_Work required_
Your answer must contain each line of the data, copied exactly.

_Records for processing_
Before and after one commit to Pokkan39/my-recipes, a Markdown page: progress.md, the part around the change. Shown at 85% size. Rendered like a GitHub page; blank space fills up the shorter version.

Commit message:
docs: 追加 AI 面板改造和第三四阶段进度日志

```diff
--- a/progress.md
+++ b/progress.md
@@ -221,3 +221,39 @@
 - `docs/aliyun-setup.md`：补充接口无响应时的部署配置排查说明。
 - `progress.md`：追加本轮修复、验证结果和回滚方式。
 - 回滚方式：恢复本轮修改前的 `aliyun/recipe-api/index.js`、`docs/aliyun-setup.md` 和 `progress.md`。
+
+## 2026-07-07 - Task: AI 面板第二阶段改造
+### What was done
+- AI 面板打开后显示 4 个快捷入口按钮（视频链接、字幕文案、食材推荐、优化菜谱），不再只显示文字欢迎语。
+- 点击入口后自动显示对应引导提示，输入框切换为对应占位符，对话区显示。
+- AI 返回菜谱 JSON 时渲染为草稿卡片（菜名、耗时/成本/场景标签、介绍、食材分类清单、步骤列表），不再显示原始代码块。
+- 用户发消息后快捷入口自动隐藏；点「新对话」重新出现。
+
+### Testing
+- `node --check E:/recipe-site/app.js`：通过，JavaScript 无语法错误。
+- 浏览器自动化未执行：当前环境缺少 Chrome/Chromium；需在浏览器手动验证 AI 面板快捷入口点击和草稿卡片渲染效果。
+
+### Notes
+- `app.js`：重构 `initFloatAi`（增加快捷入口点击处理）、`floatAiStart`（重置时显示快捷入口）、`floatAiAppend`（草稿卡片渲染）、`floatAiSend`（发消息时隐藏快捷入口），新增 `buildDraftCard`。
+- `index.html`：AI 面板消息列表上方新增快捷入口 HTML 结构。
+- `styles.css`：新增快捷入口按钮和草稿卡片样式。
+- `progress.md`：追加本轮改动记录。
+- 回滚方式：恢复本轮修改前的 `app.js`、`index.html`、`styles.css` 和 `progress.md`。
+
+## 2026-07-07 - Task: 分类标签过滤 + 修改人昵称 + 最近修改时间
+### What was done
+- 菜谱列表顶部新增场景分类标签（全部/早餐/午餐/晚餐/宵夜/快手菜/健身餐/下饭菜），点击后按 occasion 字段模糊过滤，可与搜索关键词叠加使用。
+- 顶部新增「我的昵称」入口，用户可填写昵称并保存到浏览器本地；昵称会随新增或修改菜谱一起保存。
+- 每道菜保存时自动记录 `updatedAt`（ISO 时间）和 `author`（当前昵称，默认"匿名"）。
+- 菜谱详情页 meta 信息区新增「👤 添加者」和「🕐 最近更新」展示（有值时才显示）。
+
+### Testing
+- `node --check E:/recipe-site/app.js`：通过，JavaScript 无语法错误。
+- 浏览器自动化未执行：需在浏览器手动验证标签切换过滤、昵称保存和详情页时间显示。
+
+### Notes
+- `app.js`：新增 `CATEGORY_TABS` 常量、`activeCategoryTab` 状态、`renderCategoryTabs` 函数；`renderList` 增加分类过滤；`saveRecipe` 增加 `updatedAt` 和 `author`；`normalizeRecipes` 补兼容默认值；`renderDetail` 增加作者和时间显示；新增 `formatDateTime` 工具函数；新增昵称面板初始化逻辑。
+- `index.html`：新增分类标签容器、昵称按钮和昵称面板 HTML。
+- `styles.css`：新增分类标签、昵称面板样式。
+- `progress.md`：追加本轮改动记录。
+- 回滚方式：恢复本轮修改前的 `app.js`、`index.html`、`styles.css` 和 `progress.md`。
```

_Written answer_
Before and after one commit to Pokkan39/my-recipes, a Markdown page: progress.md, the part around the change. Shown at 85% size. Rendered like a GitHub page; blank space fills up the shorter version.

Commit message:
docs: 追加 AI 面板改造和第三四阶段进度日志

```diff
--- a/progress.md
+++ b/progress.md
@@ -221,3 +221,39 @@
 - `docs/aliyun-setup.md`：补充接口无响应时的部署配置排查说明。
 - `progress.md`：追加本轮修复、验证结果和回滚方式。
 - 回滚方式：恢复本轮修改前的 `aliyun/recipe-api/index.js`、`docs/aliyun-setup.md` 和 `progress.md`。
+
+## 2026-07-07 - Task: AI 面板第二阶段改造
+### What was done
+- AI 面板打开后显示 4 个快捷入口按钮（视频链接、字幕文案、食材推荐、优化菜谱），不再只显示文字欢迎语。
+- 点击入口后自动显示对应引导提示，输入框切换为对应占位符，对话区显示。
+- AI 返回菜谱 JSON 时渲染为草稿卡片（菜名、耗时/成本/场景标签、介绍、食材分类清单、步骤列表），不再显示原始代码块。
+- 用户发消息后快捷入口自动隐藏；点「新对话」重新出现。
+
+### Testing
+- `node --check E:/recipe-site/app.js`：通过，JavaScript 无语法错误。
+- 浏览器自动化未执行：当前环境缺少 Chrome/Chromium；需在浏览器手动验证 AI 面板快捷入口点击和草稿卡片渲染效果。
+
+### Notes
+- `app.js`：重构 `initFloatAi`（增加快捷入口点击处理）、`floatAiStart`（重置时显示快捷入口）、`floatAiAppend`（草稿卡片渲染）、`floatAiSend`（发消息时隐藏快捷入口），新增 `buildDraftCard`。
+- `index.html`：AI 面板消息列表上方新增快捷入口 HTML 结构。
+- `styles.css`：新增快捷入口按钮和草稿卡片样式。
+- `progress.md`：追加本轮改动记录。
+- 回滚方式：恢复本轮修改前的 `app.js`、`index.html`、`styles.css` 和 `progress.md`。
+
+## 2026-07-07 - Task: 分类标签过滤 + 修改人昵称 + 最近修改时间
+### What was done
+- 菜谱列表顶部新增场景分类标签（全部/早餐/午餐/晚餐/宵夜/快手菜/健身餐/下饭菜），点击后按 occasion 字段模糊过滤，可与搜索关键词叠加使用。
+- 顶部新增「我的昵称」入口，用户可填写昵称并保存到浏览器本地；昵称会随新增或修改菜谱一起保存。
+- 每道菜保存时自动记录 `updatedAt`（ISO 时间）和 `author`（当前昵称，默认"匿名"）。
+- 菜谱详情页 meta 信息区新增「👤 添加者」和「🕐 最近更新」展示（有值时才显示）。
+
+### Testing
+- `node --check E:/recipe-site/app.js`：通过，JavaScript 无语法错误。
+- 浏览器自动化未执行：需在浏览器手动验证标签切换过滤、昵称保存和详情页时间显示。
+
+### Notes
+- `app.js`：新增 `CATEGORY_TABS` 常量、`activeCategoryTab` 状态、`renderCategoryTabs` 函数；`renderList` 增加分类过滤；`saveRecipe` 增加 `updatedAt` 和 `author`；`normalizeRecipes` 补兼容默认值；`renderDetail` 增加作者和时间显示；新增 `formatDateTime` 工具函数；新增昵称面板初始化逻辑。
+- `index.html`：新增分类标签容器、昵称按钮和昵称面板 HTML。
+- `styles.css`：新增分类标签、昵称面板样式。
+- `progress.md`：追加本轮改动记录。
+- 回滚方式：恢复本轮修改前的 `app.js`、`index.html`、`styles.css` 和 `progress.md`。
```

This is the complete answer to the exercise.